There was a lot of stir last week after Amazon’s CEO announced that he intends to have packages delivered by drone aircraft to many areas, often in under an hour from the time that they are ordered. Everyone has been talking about it since the interview, and futurists have been abuzz. I’m a bit of a futurist myself, and as much as the idea gave me pause at first, the idea of tiny robots buzzing over our heads carrying out day-to-day business sort of excited me a bit, I’ll admit. Visions of futuristic movies and books that I read as a child danced through my head. When I think about it for a more than about a moment, though, it leaves me with concerns.
Let’s ignore the obvious fact that such deliveries aren’t legal in the U.S., and that the likelihood of them becoming legal, even to suit the influence of a business as huge as Amazon, isn’t high. Well, at least I hope that’s the case. I think the thing that troubles me the most about the reasoning behind wanting to make this happen is the perceived need of the public to have what they order so quickly. This is the issue of instant gratification taken to an entirely new level.
And speaking of levels, there are levels to this, layers of issues beginning to manifest, I think. First is the fact that we feel we are entitled to have what we want in under an hour, and that we shouldn’t have to leave our sofa to receive it. Secondly is the consumerist culture that permits us to have enough influence so as to dictate this need. Thirdly is the damage that we are doing to ourselves physically, emotionally, and spiritually by refusing to slow down as we are able to increasingly have whatever, whenever.
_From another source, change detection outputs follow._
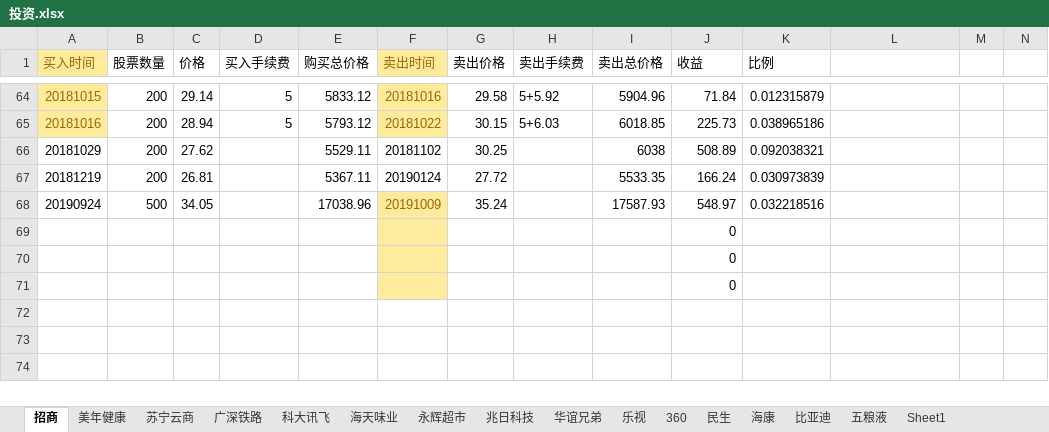
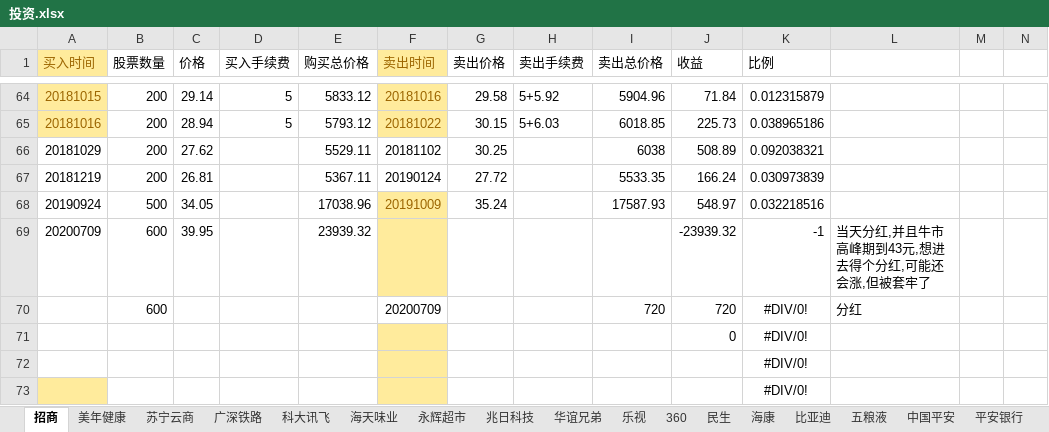
Before and after one commit to aixuebo/ReadFile, an Excel workbook: document/股票/投资.xlsx, sheet 招商, drawn as a sheet; only a part is shown, gaps mark what is left out; values as stored, in another font and other column widths than the file's, no borders; removed rows and columns are numbered as before the commit, all else as after; rows hold the shown columns only; the diff names each change by its address in the sheet, - before the commit and + after, or states it on an @@ line.

```diff
--- a/document/股票/投资.xlsx (sheet 招商)
+++ b/document/股票/投资.xlsx (sheet 招商)
+sheet tab: 中国平安
+sheet tab: 平安银行
-row 69:  |  |  |  |  |  |  |  |  | 0
-row 70:  |  |  |  |  |  |  |  |  | 0
-row 71:  |  |  |  |  |  |  |  |  | 0
+row 69: 20200709 | 600 | 39.95 |  | 23939.32 |  |  |  |  | -23939.32 | -1 | 当天分红,并且牛市高峰期到43元,想进去得个分红,可能还会涨,但被套牢了
+row 70:  | 600 |  |  |  | 20200709 |  |  | 720 | 720 | #DIV/0! | 分红
+row 71:  |  |  |  |  |  |  |  |  | 0 | #DIV/0!
+row 72:  |  |  |  |  |  |  |  |  |  | #DIV/0!
+row 73:  |  |  |  |  |  |  |  |  |  | #DIV/0!
```
Also changed, not shown: sheet 五粮液, sheet 比亚迪, sheet 苏宁云商, other sheet tabs.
I’m certainly no hermit curmudgeon who is opposed to technology…I make my living in web technologies, and I love the progress that we make as a culture as we build new tools to assist us with our daily lives, to connect with each other in new ways. I’ll also admit up front that I’m not at all a fan of Amazon, not the least reason for which is their monopoly over book sales and the way that they treat authors. Those caveats aside…
This whole thing just makes cringe as I picture a tiny helicopter-like device landing on the balcony of our apartment with whatever I ordered 20 minutes ago. I truly can’t imagine what I could need that fast, what I could feel that I had that much of an entitlement to have immediately.
Our national ethos is one of transforming every aspect of daily life into a business. We can buy or sell anything, and, ultimately, anyone. We “consume” instead of engage, we accumulate, we are hopelessly distracted. We fill the voids that these activities leave in our lives with more stuff, and the faster that we can get that stuff, the more we can avoid the void. Which means we soon won’t notice it at all in our mountains of instantly-delivered possessions.
We won’t notice the very void that causes us to lose ourselves.
Photo Attribution: Don McCullough under Creative Commons